Translated by Neil Gaiman while still capturing that Japanese charm, this film is told through the voices of many actors such as Minnie Driver, Jada Pinkett-Smith, Billy Bob Thornton, Billy Cudrup, Clair Danes, and Gillian Anderson that belong to the vibrant images displayed throughout the film.
So, guess what. Oh, come on you shouldn’t be guessing because you have probably already seen it, but here it goes. I HAVE SEEN FANTASTIC BEASTS AND WHERE TO FIND THEM!! Pardon my enthusiasm. So as you have most likely seen, is my anticipation post for this movie. That post was mostly just to release my enthusiasm. But now I will talk about the movie and my opinion on just how good it was.
So, the film starts out, as those of you who have seen it know, with the beloved Harry Potter theme music, and a dark and mysterious beginning of a blond haired man and very important wizards get blasted to death. When you first hear the music, everyone shouts and claps, showing how appreciative and passionate people were about J.K. Rowling’s Wizarding World.
When we first meet Newt Scamander, I was perplexed. This man from Great Britain is quirky, and as we find out… not fond of other people. He has a suitcase full of fantastic beasts… and his Niffler gets out causing all kinds of trouble.
Then we meet Queenie and Tina Goldstein. Tina works for the Wand Permit Office, and Queenie having the odd ability of being a Legilimens.
Now I will not say anything else except if you are still reading this and haven’t seen the movie yet, stop reading immediately!
I was very surprised to see Johnny Depp cast as Gellert Grindlewald. He looked very sly and evil with his hair being blonde and his eyes a glassy blue. I was very intrigued, and can not wait for what kind of evil he will cast in the next four movies!
Now, overall the film was great. The beasts were amazing, and the characters were wonderful.
About a week ago I saw Doctor Strange. I have been meaning to write about this movie since I have seen it, but got busy with various homework assignments burying me alive. Not to mention NaNoWriMo has taken up a lot my time lately. So without further a do here is my review:
This colorful psychedelic and “trippy” installment in the Marvel Cinematic Universe is by far a gargantuan leap into the popular movie franchise. Filled with perplexing special effects and visuals; it’s by far a movie roller coaster that will keep you on the edge of your seat.

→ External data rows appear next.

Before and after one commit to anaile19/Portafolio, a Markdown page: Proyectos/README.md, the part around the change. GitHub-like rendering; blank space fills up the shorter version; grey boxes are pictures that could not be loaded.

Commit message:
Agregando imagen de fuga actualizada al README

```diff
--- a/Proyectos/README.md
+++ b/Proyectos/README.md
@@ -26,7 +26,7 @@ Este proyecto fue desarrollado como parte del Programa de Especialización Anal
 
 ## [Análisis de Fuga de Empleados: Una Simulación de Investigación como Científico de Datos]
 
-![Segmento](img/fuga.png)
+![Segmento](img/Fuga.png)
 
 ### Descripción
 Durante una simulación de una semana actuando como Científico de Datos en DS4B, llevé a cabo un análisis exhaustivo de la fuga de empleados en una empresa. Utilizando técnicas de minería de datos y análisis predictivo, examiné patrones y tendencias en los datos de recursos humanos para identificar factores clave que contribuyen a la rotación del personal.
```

Doctor Stephen Strange is an actual and literal doctor. And by doctor I mean he is an actual neurosurgeon who is one of the best in the business. He is arrogant and witty, and a pompous jerk through the first half of the movie, and Stephen Strange is played by none other than the brilliant actor Benedict Cumberbatch. This blockbuster is a hit among the previously loved but sometimes bland Marvel movies.

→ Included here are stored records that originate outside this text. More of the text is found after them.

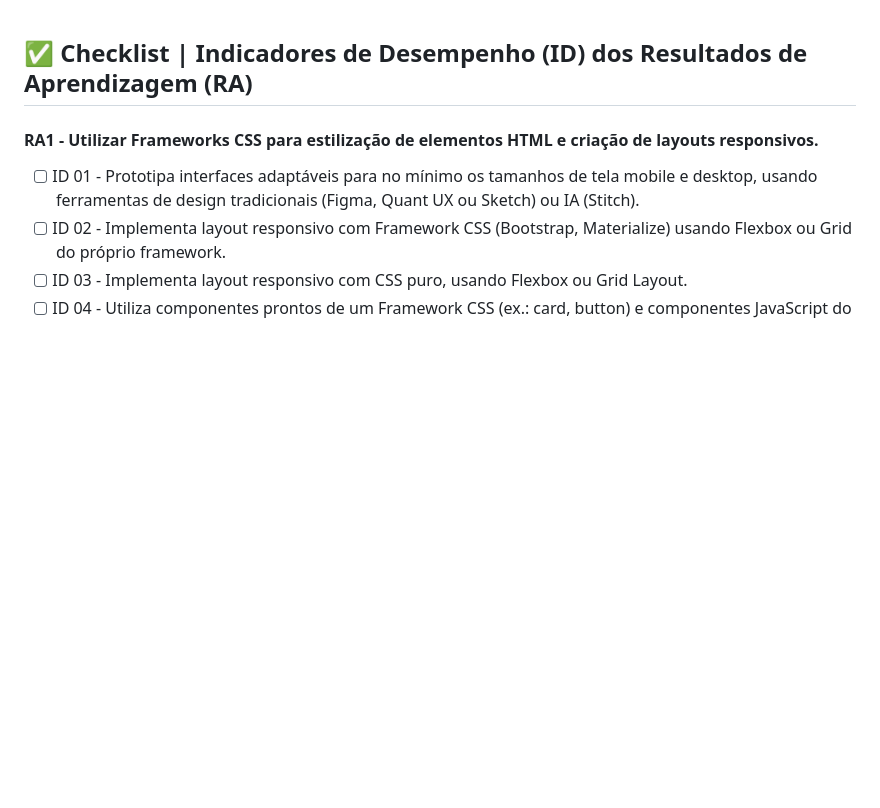
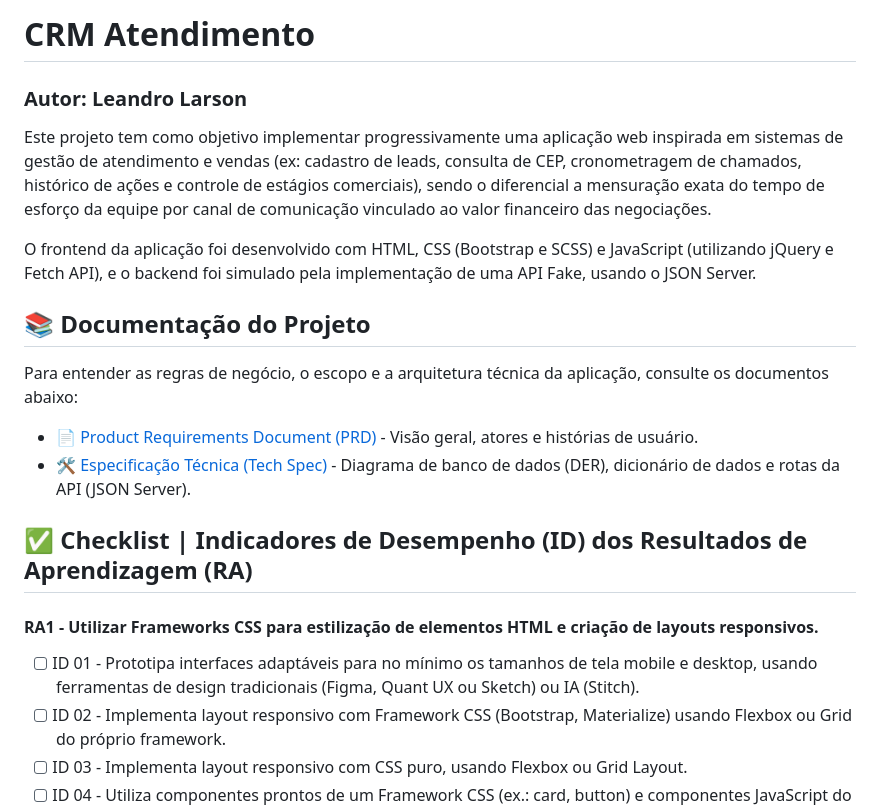
Before and after one commit to leandrolarson/crm-atendimento, a Markdown page: README.md, the part around the change. Rendered like a GitHub page; blank space fills up the shorter version.

Commit message:
Update README with project details and documentation
Added project description, author information, and documentation links.

```diff
--- a/README.md
+++ b/README.md
@@ -1,3 +1,18 @@
+# CRM Atendimento
+
+### **Autor:** Leandro Larson
+
+Este projeto tem como objetivo implementar progressivamente uma aplicação web inspirada em sistemas de gestão de atendimento e vendas (ex: cadastro de leads, consulta de CEP, cronometragem de chamados, histórico de ações e controle de estágios comerciais), sendo o diferencial a mensuração exata do tempo de esforço da equipe por canal de comunicação vinculado ao valor financeiro das negociações.
+
+O frontend da aplicação foi desenvolvido com HTML, CSS (Bootstrap e SCSS) e JavaScript (utilizando jQuery e Fetch API), e o backend foi simulado pela implementação de uma API Fake, usando o JSON Server.
+
+## 📚 Documentação do Projeto
+
+Para entender as regras de negócio, o escopo e a arquitetura técnica da aplicação, consulte os documentos abaixo:
+
+- [📄 Product Requirements Document (PRD)](./docs/prd.md) - Visão geral, atores e histórias de usuário.
+- [🛠️ Especificação Técnica (Tech Spec)](./docs/architecture.md) - Diagrama de banco de dados (DER), dicionário de dados e rotas da API (JSON Server).
+
 ## ✅ Checklist | Indicadores de Desempenho (ID) dos Resultados de Aprendizagem (RA)
 
 #### RA1 - Utilizar Frameworks CSS para estilização de elementos HTML e criação de layouts responsivos.
```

The film starts out with a normal story about a brilliant rich neurosurgeon who spends his days doing laborious surgeries. He is called upon many times from his colleagues because of his existential skill. On a night time joyride in his lambo he texts and drives, eventually causing him to crash and lose the abilty to use his hands. This incident causes him to battle himself, trying to fix his abiltity, battling himself within.

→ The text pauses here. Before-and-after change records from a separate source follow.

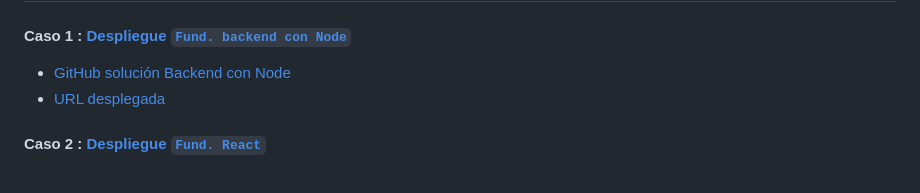
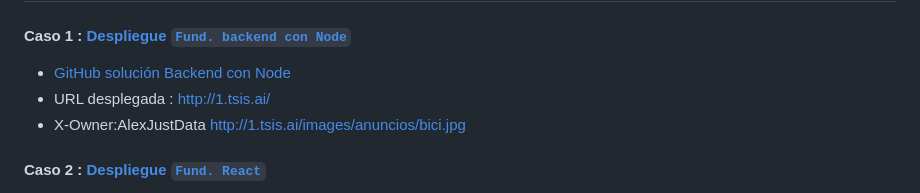
Before and after one commit to alexjust-data/FullStack15_Despliegue_AWS, a Markdown page: README.md, the part around the change. Rendered like a GitHub page.

Commit message:
upload readme

```diff
--- a/README.md
+++ b/README.md
@@ -4,8 +4,8 @@
 
 ####  **Caso 1 :** [Despliegue `Fund. backend con Node`](deployment_1_AWS)
 * [GitHub solución Backend con Node](https://github.com/alexjust-data/FullStack15_Despliegue_AWS/tree/main/deployment_1_AWS/backend_node)
-* [URL desplegada]()
-
+* URL desplegada : http://1.tsis.ai/
+* X-Owner:AlexJustData http://1.tsis.ai/images/anuncios/bici.jpg
 
 
 #### **Caso 2 :** [Despliegue `Fund. React`](deployment_2_AWS)
```
Also changed, not shown: img/1.png (added).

Then, when he thinks all hope is lost, all of his belongings and precious watches sold, his money draining from his pocket, he is launched into a world of sorcery and magic. He is told by a man who learned to walk again to go to Kathmandu, Nepal. He meets the infamous Ancient One played by none other than the actress Tilda Swinton. He ends up not just trying to use his hands again, but saving the multiverse from more darker and mysterious threats.